There's a line from an old radio show, The Shadow.
I remember once being thirteen and standing in the alley between Colombi's Motel and their laundromat, and I imagined being in Italy, in a corner of a bustling plaza, an old man sitting to his coffee and a pastry, nearby pink geranium petals spill out of a hanging planter, a newspaper spreads before me, I am content.
At least I think so—that was before my time.
Where did that image come from?
My whole life I've suffered—or maybe I should be less melodramatic and just say "experienced"—strong feelings about the future.

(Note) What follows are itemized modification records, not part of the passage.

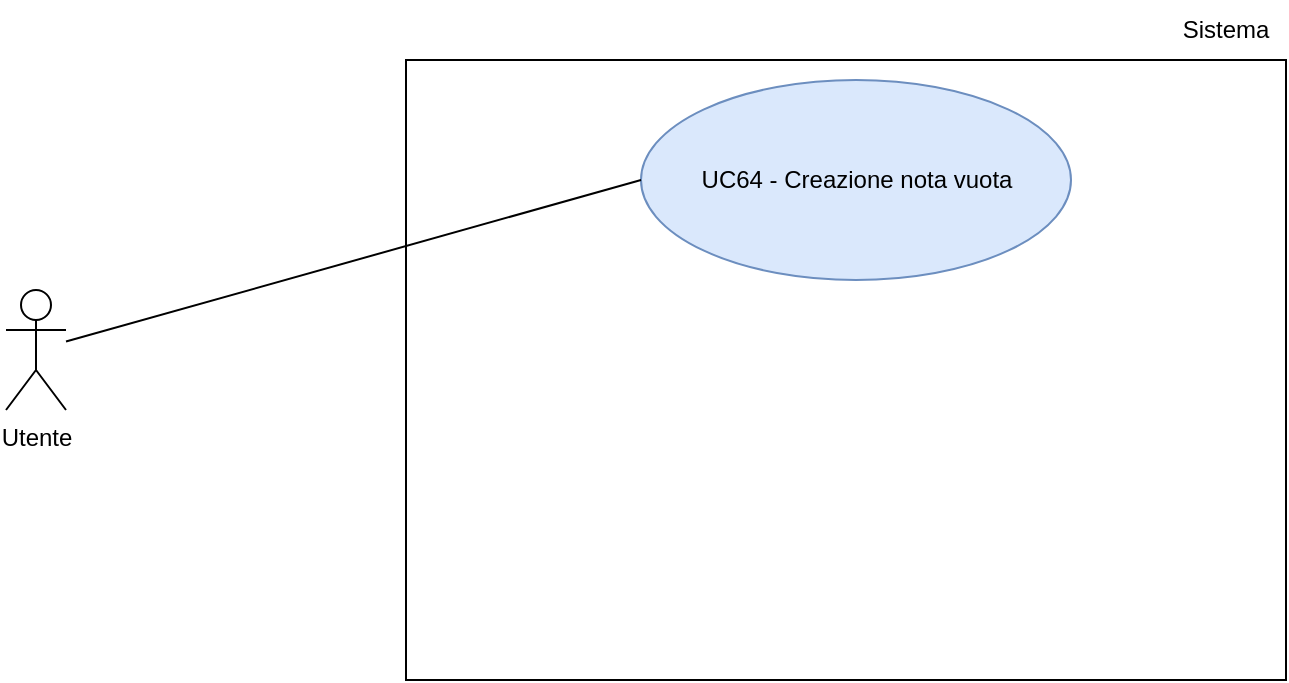
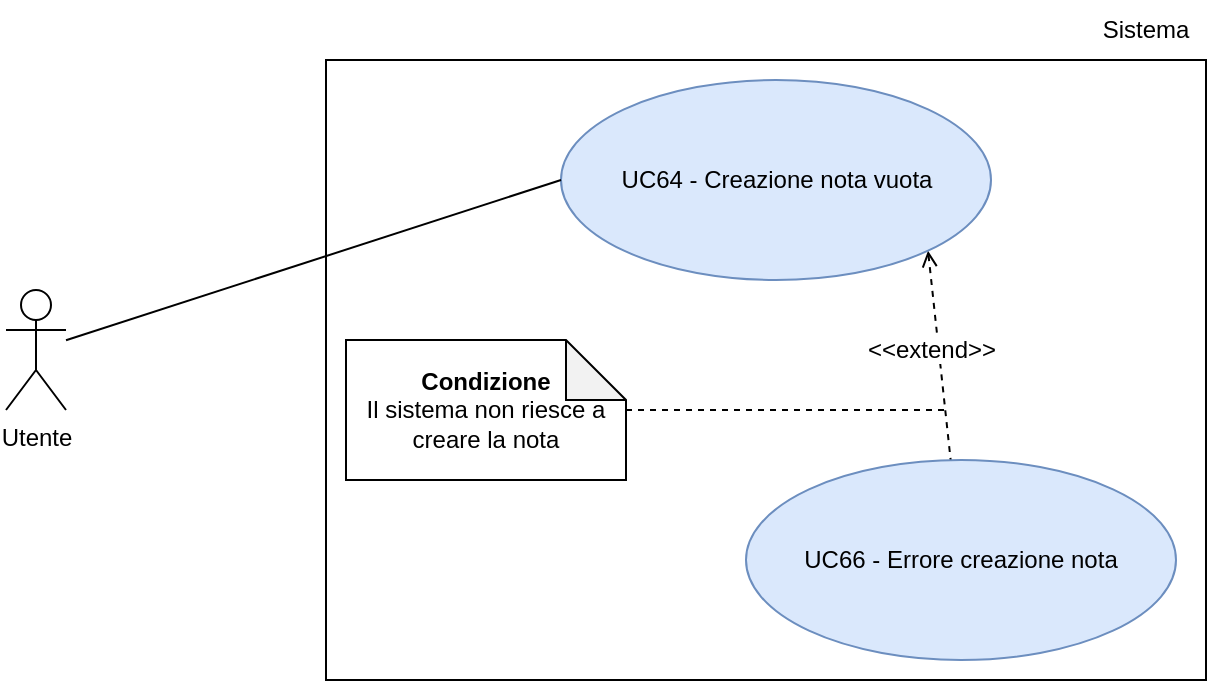
- <mxfile host="Electron" agent="Mozilla/5.0 (Macintosh; Intel Mac OS X 10_15_7) AppleWebKit/537.36 (KHTML, like Gecko) draw.io/29.6.6 Chrome/144.0.7559.236 Electron/40.8.4 Safari/537.36" version="29.6.6">
-   <diagram name="Page-1" id="4xtho81ADt9NAkVEL4nd">
-     <mxGraphModel dx="976" dy="656" grid="1" gridSize="10" guides="1" tooltips="1" connect="1" arrows="1" fold="1" page="1" pageScale="1" pageWidth="850" pageHeight="1100" math="0" shadow="0">
-       <root>
-         <mxCell id="0" />
-         <mxCell id="1" parent="0" />
-         <mxCell id="StCBPmpuHo7DJ7ayqhCM-1" parent="1" style="rounded=0;whiteSpace=wrap;html=1;" value="" vertex="1">
-           <mxGeometry height="310" width="440" x="310" y="220" as="geometry" />
-         </mxCell>
-         <mxCell id="StCBPmpuHo7DJ7ayqhCM-8" edge="1" parent="1" source="StCBPmpuHo7DJ7ayqhCM-2" style="rounded=0;orthogonalLoop=1;jettySize=auto;html=1;exitX=1;exitY=1;exitDx=0;exitDy=0;dashed=1;startArrow=open;startFill=0;endArrow=none;endFill=0;" target="StCBPmpuHo7DJ7ayqhCM-7">
-           <mxGeometry relative="1" as="geometry" />
-         </mxCell>
-         <mxCell id="StCBPmpuHo7DJ7ayqhCM-2" parent="1" style="ellipse;whiteSpace=wrap;html=1;fillColor=#dae8fc;strokeColor=#6c8ebf;" value="UC64 - Creazione nota vuota" vertex="1">
-           <mxGeometry height="100" width="215" x="427.5" y="230" as="geometry" />
-         </mxCell>
-         <mxCell id="StCBPmpuHo7DJ7ayqhCM-4" edge="1" parent="1" source="StCBPmpuHo7DJ7ayqhCM-3" style="rounded=0;orthogonalLoop=1;jettySize=auto;html=1;endArrow=none;endFill=0;entryX=0;entryY=0.5;entryDx=0;entryDy=0;" target="StCBPmpuHo7DJ7ayqhCM-2">
-           <mxGeometry relative="1" as="geometry" />
-         </mxCell>
-         <mxCell id="StCBPmpuHo7DJ7ayqhCM-3" parent="1" style="shape=umlActor;verticalLabelPosition=bottom;verticalAlign=top;html=1;outlineConnect=0;" value="Utente" vertex="1">
-           <mxGeometry height="60" width="30" x="110" y="335" as="geometry" />
-         </mxCell>
-         <mxCell id="StCBPmpuHo7DJ7ayqhCM-5" parent="1" style="text;html=1;whiteSpace=wrap;strokeColor=none;fillColor=none;align=center;verticalAlign=middle;rounded=0;" value="Sistema" vertex="1">
-           <mxGeometry height="30" width="60" x="690" y="190" as="geometry" />
-         </mxCell>
- <<<<<<< HEAD
-         <mxCell id="StCBPmpuHo7DJ7ayqhCM-7" parent="1" style="ellipse;whiteSpace=wrap;html=1;fillColor=#dae8fc;strokeColor=#6c8ebf;" value="UC66 - Errore creazione nota" vertex="1">
- =======
-         <mxCell id="StCBPmpuHo7DJ7ayqhCM-7" parent="1" style="ellipse;whiteSpace=wrap;html=1;fillColor=#dae8fc;strokeColor=#6c8ebf;" value="UC66 - Creazione nota vuota" vertex="1">
- >>>>>>> main
-           <mxGeometry height="100" width="215" x="520" y="420" as="geometry" />
-         </mxCell>
-         <mxCell id="StCBPmpuHo7DJ7ayqhCM-12" edge="1" parent="1" source="StCBPmpuHo7DJ7ayqhCM-9" style="edgeStyle=orthogonalEdgeStyle;rounded=0;orthogonalLoop=1;jettySize=auto;html=1;endArrow=none;endFill=0;dashed=1;">
-           <mxGeometry relative="1" as="geometry">
-             <mxPoint x="620" y="395" as="targetPoint" />
-           </mxGeometry>
-         </mxCell>
- <<<<<<< HEAD
-         <mxCell id="StCBPmpuHo7DJ7ayqhCM-9" parent="1" style="shape=note;whiteSpace=wrap;html=1;backgroundOutline=1;darkOpacity=0.05;" value="&lt;b&gt;Condizione&lt;/b&gt;&lt;div&gt;Il sistema fallisce nel creare una nuova nota&lt;/div&gt;" vertex="1">
- =======
-         <mxCell id="StCBPmpuHo7DJ7ayqhCM-9" parent="1" style="shape=note;whiteSpace=wrap;html=1;backgroundOutline=1;darkOpacity=0.05;" value="&lt;b&gt;Condizione&lt;/b&gt;&lt;div&gt;Il sistema non riesce a creare la nota&lt;/div&gt;" vertex="1">
- >>>>>>> main
-           <mxGeometry height="70" width="140" x="320" y="360" as="geometry" />
-         </mxCell>
-         <mxCell id="StCBPmpuHo7DJ7ayqhCM-10" parent="1" style="text;html=1;whiteSpace=wrap;strokeColor=none;fillColor=none;align=center;verticalAlign=middle;rounded=0;" value="&amp;lt;&amp;lt;extend&amp;gt;&amp;gt;" vertex="1">
-           <mxGeometry height="30" width="60" x="582.5" y="350" as="geometry" />
-         </mxCell>
-       </root>
-     </mxGraphModel>
-   </diagram>
- </mxfile>
+ <mxGraphModel dx="962" dy="502" grid="1" gridSize="10" guides="1" tooltips="1" connect="1" arrows="1" fold="1" page="1" pageScale="1" pageWidth="850" pageHeight="1100" math="0" shadow="0">
+   <root>
+     <mxCell id="0" />
+     <mxCell id="1" parent="0" />
+     <mxCell id="StCBPmpuHo7DJ7ayqhCM-1" parent="1" style="rounded=0;whiteSpace=wrap;html=1;" value="" vertex="1">
+       <mxGeometry height="310" width="440" x="310" y="220" as="geometry" />
+     </mxCell>
+     <mxCell id="StCBPmpuHo7DJ7ayqhCM-8" edge="1" parent="1" source="StCBPmpuHo7DJ7ayqhCM-2" style="rounded=0;orthogonalLoop=1;jettySize=auto;html=1;exitX=1;exitY=1;exitDx=0;exitDy=0;dashed=1;startArrow=open;startFill=0;endArrow=none;endFill=0;" target="StCBPmpuHo7DJ7ayqhCM-7">
+       <mxGeometry relative="1" as="geometry" />
+     </mxCell>
+     <mxCell id="StCBPmpuHo7DJ7ayqhCM-2" parent="1" style="ellipse;whiteSpace=wrap;html=1;fillColor=#dae8fc;strokeColor=#6c8ebf;" value="UC64 - Creazione nota vuota" vertex="1">
+       <mxGeometry height="100" width="215" x="427.5" y="230" as="geometry" />
+     </mxCell>
+     <mxCell id="StCBPmpuHo7DJ7ayqhCM-4" edge="1" parent="1" source="StCBPmpuHo7DJ7ayqhCM-3" style="rounded=0;orthogonalLoop=1;jettySize=auto;html=1;endArrow=none;endFill=0;entryX=0;entryY=0.5;entryDx=0;entryDy=0;" target="StCBPmpuHo7DJ7ayqhCM-2">
+       <mxGeometry relative="1" as="geometry" />
+     </mxCell>
+     <mxCell id="StCBPmpuHo7DJ7ayqhCM-3" parent="1" style="shape=umlActor;verticalLabelPosition=bottom;verticalAlign=top;html=1;outlineConnect=0;" value="Utente" vertex="1">
+       <mxGeometry height="60" width="30" x="150" y="335" as="geometry" />
+     </mxCell>
+     <mxCell id="StCBPmpuHo7DJ7ayqhCM-5" parent="1" style="text;html=1;whiteSpace=wrap;strokeColor=none;fillColor=none;align=center;verticalAlign=middle;rounded=0;" value="Sistema" vertex="1">
+       <mxGeometry height="30" width="60" x="690" y="190" as="geometry" />
+     </mxCell>
+     <mxCell id="StCBPmpuHo7DJ7ayqhCM-7" parent="1" style="ellipse;whiteSpace=wrap;html=1;fillColor=#dae8fc;strokeColor=#6c8ebf;" value="UC66 - Errore creazione nota" vertex="1">
+       <mxGeometry height="100" width="215" x="520" y="420" as="geometry" />
+     </mxCell>
+     <mxCell id="StCBPmpuHo7DJ7ayqhCM-12" edge="1" parent="1" source="StCBPmpuHo7DJ7ayqhCM-9" style="edgeStyle=orthogonalEdgeStyle;rounded=0;orthogonalLoop=1;jettySize=auto;html=1;endArrow=none;endFill=0;dashed=1;">
+       <mxGeometry relative="1" as="geometry">
+         <mxPoint x="620" y="395" as="targetPoint" />
+       </mxGeometry>
+     </mxCell>
+     <mxCell id="StCBPmpuHo7DJ7ayqhCM-9" parent="1" style="shape=note;whiteSpace=wrap;html=1;backgroundOutline=1;darkOpacity=0.05;" value="&lt;b&gt;Condizione&lt;/b&gt;&lt;div&gt;Il sistema non riesce a creare la nota&lt;/div&gt;" vertex="1">
+       <mxGeometry height="70" width="140" x="320" y="360" as="geometry" />
+     </mxCell>
+     <mxCell id="StCBPmpuHo7DJ7ayqhCM-10" parent="1" style="text;html=1;whiteSpace=wrap;strokeColor=none;fillColor=none;align=center;verticalAlign=middle;rounded=0;rotation=0;" value="&lt;span style=&quot;background-color: light-dark(#ffffff, var(--ge-dark-color, #121212));&quot;&gt;&amp;lt;&amp;lt;extend&amp;gt;&amp;gt;&lt;/span&gt;" vertex="1">
+       <mxGeometry height="30" width="60" x="582.5" y="350" as="geometry" />
+     </mxCell>
+   </root>
+ </mxGraphModel>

When I was 22 and in Dharamsala, too afraid to get out of bed, my room was so cold, I remember laying there and thinking I saw my future wedding, on the coastal plain of Northern California, the redwood forests to the east, the crashing surf to the west. I saw it plain as day, like I was a helicopter spinning by.
Let's call them pseudopresentiments. That's fun.